== The problem ==
Every line of the records that holds the word "module" should be copied.

(Screenshot and code edit data)
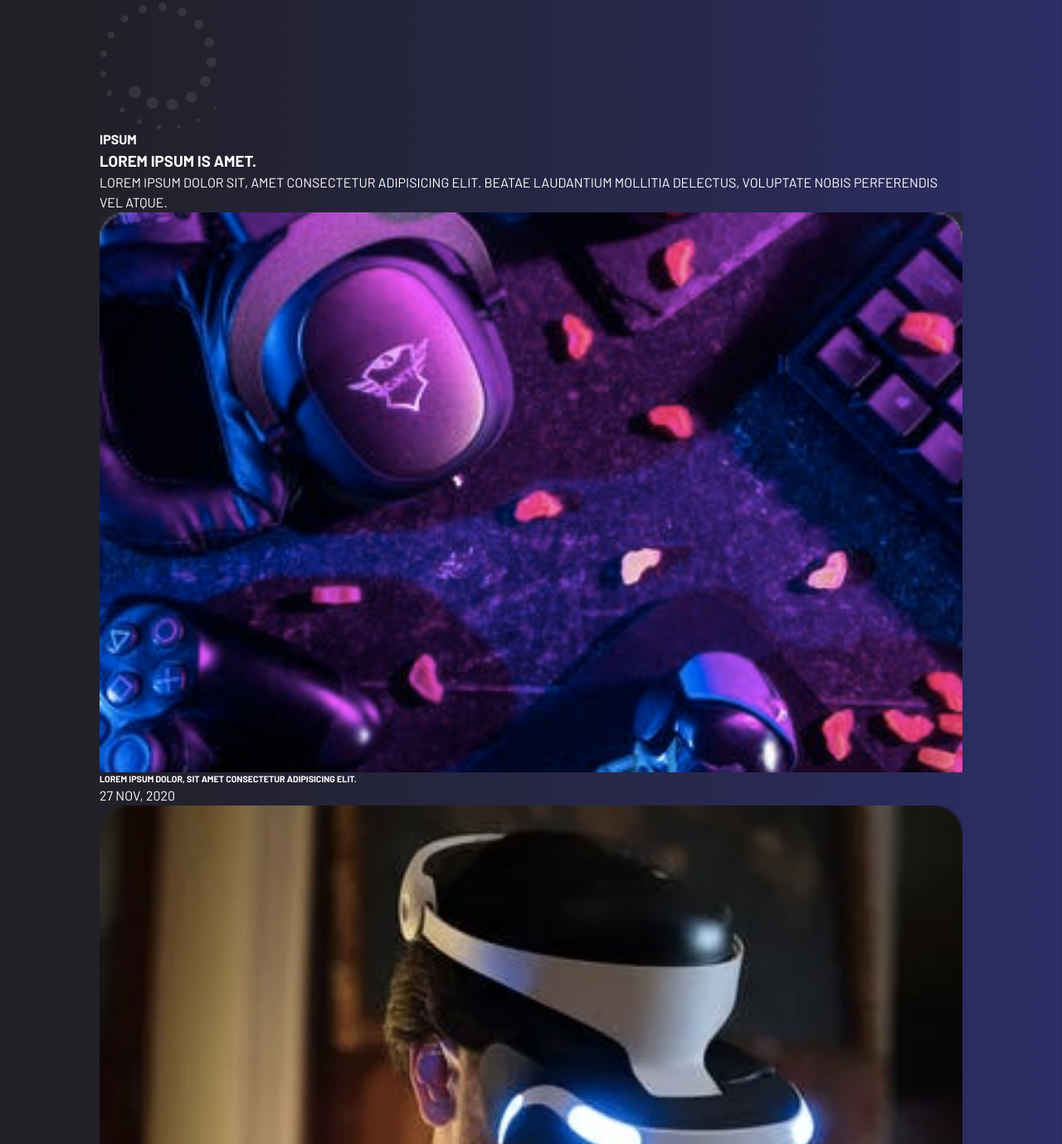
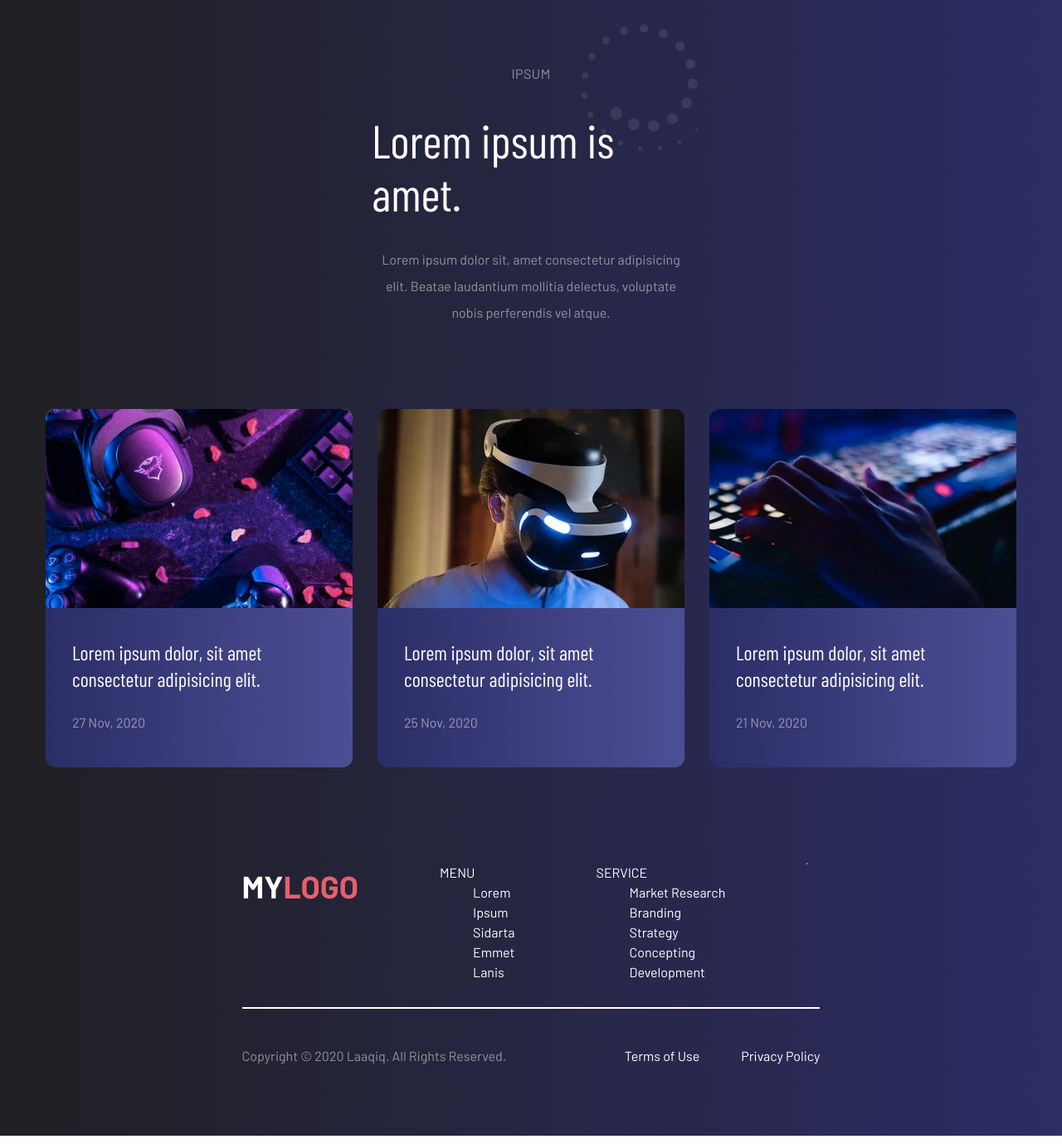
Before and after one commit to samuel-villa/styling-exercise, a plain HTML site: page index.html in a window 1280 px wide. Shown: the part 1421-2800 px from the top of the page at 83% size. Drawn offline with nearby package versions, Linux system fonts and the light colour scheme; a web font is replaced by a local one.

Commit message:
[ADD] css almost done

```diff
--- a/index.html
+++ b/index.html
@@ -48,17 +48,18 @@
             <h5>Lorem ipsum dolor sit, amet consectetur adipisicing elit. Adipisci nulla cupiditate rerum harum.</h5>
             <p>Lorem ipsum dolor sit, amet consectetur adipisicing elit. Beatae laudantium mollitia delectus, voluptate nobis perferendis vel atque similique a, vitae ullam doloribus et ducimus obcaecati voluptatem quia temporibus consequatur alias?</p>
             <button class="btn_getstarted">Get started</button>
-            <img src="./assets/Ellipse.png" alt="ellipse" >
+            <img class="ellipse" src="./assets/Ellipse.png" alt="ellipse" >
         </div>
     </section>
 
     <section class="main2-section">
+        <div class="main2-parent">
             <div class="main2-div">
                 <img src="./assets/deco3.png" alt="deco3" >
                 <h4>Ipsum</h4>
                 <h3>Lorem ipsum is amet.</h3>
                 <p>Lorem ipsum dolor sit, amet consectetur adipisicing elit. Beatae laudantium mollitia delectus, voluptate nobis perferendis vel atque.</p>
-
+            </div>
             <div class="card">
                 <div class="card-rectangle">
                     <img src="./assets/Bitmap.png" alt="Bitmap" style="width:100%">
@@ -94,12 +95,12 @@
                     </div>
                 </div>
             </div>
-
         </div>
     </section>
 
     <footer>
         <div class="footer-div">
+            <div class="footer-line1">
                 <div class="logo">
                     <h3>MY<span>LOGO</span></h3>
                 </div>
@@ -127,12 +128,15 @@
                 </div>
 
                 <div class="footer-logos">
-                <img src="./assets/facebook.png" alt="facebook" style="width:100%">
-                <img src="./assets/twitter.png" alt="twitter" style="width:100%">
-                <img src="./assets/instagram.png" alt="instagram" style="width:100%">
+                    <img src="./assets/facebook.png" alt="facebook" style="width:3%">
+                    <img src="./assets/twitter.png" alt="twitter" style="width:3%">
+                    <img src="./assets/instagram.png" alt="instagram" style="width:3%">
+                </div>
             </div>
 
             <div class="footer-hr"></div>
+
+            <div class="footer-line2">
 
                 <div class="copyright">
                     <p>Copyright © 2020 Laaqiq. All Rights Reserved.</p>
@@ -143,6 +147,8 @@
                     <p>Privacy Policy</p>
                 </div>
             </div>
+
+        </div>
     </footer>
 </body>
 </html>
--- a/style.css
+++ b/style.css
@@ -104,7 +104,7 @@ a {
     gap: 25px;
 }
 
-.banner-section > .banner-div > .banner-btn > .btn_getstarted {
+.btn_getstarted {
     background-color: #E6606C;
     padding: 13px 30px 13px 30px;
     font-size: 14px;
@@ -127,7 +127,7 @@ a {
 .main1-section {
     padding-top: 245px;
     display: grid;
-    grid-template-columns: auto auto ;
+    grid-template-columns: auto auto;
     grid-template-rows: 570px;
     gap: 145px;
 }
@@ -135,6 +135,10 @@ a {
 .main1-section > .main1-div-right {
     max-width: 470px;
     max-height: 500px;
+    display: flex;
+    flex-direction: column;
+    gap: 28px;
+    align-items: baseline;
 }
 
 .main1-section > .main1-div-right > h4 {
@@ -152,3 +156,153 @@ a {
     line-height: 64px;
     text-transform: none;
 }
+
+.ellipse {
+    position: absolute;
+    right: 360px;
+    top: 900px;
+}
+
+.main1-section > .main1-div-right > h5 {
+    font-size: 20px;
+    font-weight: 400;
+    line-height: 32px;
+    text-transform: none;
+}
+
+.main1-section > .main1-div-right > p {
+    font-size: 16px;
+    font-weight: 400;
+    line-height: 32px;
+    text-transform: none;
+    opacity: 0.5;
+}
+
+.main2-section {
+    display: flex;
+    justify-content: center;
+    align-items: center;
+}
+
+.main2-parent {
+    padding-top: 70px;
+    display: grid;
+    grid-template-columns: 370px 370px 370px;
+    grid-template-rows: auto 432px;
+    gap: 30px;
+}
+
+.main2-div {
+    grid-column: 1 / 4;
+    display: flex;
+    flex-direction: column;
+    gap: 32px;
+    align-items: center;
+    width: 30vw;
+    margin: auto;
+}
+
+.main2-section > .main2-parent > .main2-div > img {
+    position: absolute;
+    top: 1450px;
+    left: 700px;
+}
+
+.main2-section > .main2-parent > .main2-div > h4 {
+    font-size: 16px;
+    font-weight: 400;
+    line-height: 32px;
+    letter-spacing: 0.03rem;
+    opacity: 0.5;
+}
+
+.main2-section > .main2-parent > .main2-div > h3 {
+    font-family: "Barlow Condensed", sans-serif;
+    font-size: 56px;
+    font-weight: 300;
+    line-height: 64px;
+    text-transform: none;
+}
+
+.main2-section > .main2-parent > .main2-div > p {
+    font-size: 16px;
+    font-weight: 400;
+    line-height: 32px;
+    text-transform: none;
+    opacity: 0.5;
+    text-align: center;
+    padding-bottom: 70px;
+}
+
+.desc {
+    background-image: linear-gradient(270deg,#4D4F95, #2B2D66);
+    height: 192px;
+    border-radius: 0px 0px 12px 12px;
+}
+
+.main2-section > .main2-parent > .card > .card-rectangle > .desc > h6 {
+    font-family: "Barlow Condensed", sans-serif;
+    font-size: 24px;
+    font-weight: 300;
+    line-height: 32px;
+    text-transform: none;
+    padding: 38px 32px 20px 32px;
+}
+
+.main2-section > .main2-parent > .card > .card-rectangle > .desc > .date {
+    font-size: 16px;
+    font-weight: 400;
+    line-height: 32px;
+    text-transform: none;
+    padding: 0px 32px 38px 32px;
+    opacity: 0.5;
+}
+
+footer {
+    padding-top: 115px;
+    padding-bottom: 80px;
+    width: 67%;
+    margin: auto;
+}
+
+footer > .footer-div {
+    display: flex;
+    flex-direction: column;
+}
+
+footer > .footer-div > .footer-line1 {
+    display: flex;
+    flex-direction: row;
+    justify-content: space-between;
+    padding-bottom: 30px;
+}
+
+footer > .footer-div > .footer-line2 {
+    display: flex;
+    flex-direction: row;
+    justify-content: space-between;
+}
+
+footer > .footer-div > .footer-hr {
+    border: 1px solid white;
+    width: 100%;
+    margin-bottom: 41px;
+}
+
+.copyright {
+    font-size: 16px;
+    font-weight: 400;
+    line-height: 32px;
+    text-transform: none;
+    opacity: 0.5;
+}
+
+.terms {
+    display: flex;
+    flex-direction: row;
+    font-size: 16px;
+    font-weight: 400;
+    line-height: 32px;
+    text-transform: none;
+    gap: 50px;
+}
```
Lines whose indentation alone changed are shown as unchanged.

* * *

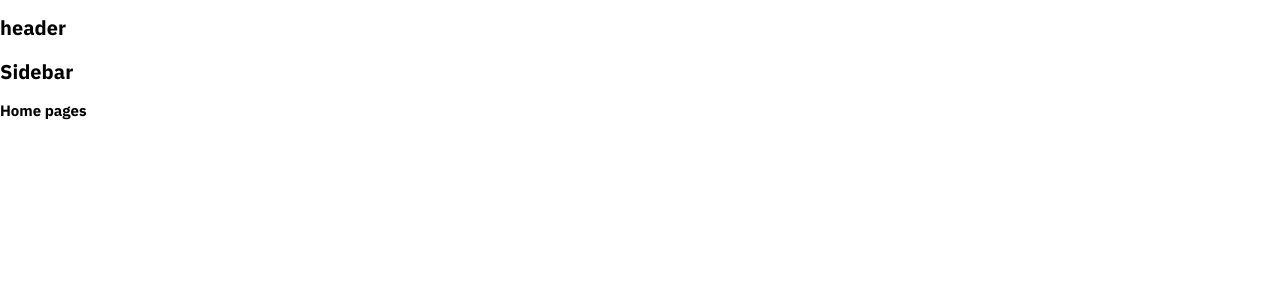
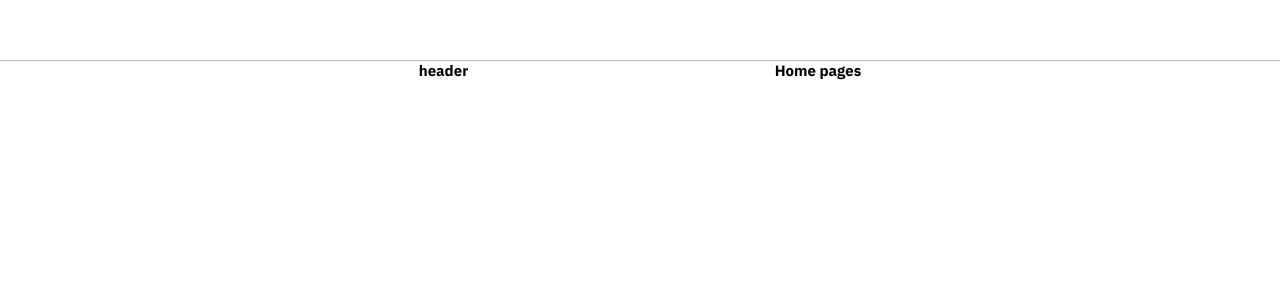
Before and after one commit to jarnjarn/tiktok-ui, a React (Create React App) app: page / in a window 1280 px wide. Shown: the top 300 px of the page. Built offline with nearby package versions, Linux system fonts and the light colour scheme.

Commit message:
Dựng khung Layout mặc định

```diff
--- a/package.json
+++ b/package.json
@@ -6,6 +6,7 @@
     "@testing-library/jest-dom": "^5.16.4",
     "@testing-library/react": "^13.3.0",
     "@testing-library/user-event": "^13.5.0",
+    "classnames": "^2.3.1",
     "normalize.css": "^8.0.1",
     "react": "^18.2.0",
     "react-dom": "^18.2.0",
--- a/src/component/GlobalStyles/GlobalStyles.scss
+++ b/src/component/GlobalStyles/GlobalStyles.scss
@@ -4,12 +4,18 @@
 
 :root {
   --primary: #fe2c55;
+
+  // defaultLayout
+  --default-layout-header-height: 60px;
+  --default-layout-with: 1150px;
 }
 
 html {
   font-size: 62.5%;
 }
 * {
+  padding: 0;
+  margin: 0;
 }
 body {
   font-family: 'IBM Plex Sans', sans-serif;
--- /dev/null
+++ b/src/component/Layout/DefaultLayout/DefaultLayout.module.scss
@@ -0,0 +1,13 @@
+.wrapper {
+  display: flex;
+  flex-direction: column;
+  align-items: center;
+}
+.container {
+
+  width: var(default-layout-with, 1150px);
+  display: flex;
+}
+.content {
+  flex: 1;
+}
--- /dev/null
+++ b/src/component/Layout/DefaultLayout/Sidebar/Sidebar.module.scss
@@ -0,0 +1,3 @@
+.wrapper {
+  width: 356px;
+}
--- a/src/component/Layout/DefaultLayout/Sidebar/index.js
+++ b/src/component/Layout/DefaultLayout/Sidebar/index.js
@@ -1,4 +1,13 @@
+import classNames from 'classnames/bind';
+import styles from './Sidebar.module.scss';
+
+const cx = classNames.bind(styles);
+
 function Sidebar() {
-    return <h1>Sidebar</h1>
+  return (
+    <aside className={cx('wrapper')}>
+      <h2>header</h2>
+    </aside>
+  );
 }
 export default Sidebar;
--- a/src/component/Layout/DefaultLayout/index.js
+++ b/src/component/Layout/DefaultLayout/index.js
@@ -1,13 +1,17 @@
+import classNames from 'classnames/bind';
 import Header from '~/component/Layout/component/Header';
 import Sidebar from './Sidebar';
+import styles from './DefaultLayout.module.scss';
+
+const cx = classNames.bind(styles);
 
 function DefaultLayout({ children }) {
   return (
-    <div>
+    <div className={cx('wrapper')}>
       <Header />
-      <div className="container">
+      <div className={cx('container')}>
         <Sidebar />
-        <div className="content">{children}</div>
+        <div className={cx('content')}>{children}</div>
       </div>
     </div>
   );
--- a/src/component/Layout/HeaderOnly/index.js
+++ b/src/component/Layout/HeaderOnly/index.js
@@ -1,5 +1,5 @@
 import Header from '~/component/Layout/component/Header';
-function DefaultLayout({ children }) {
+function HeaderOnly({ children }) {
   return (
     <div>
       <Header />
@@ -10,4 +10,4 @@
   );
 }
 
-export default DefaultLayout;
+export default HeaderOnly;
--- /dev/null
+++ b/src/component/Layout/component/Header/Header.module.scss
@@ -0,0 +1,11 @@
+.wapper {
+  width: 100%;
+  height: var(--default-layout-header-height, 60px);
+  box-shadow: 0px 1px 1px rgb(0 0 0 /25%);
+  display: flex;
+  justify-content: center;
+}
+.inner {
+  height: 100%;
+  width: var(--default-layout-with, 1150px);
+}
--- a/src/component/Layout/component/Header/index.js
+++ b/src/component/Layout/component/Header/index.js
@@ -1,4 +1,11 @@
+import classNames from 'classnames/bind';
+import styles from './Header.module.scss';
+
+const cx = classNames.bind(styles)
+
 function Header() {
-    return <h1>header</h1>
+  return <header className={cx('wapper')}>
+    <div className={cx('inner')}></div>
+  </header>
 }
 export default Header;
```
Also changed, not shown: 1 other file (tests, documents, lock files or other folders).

== Task response ==
+++ b/src/component/Layout/DefaultLayout/DefaultLayout.module.scss
+++ b/src/component/Layout/DefaultLayout/Sidebar/Sidebar.module.scss
+import styles from './Sidebar.module.scss';
+import styles from './DefaultLayout.module.scss';
+++ b/src/component/Layout/component/Header/Header.module.scss
+import styles from './Header.module.scss';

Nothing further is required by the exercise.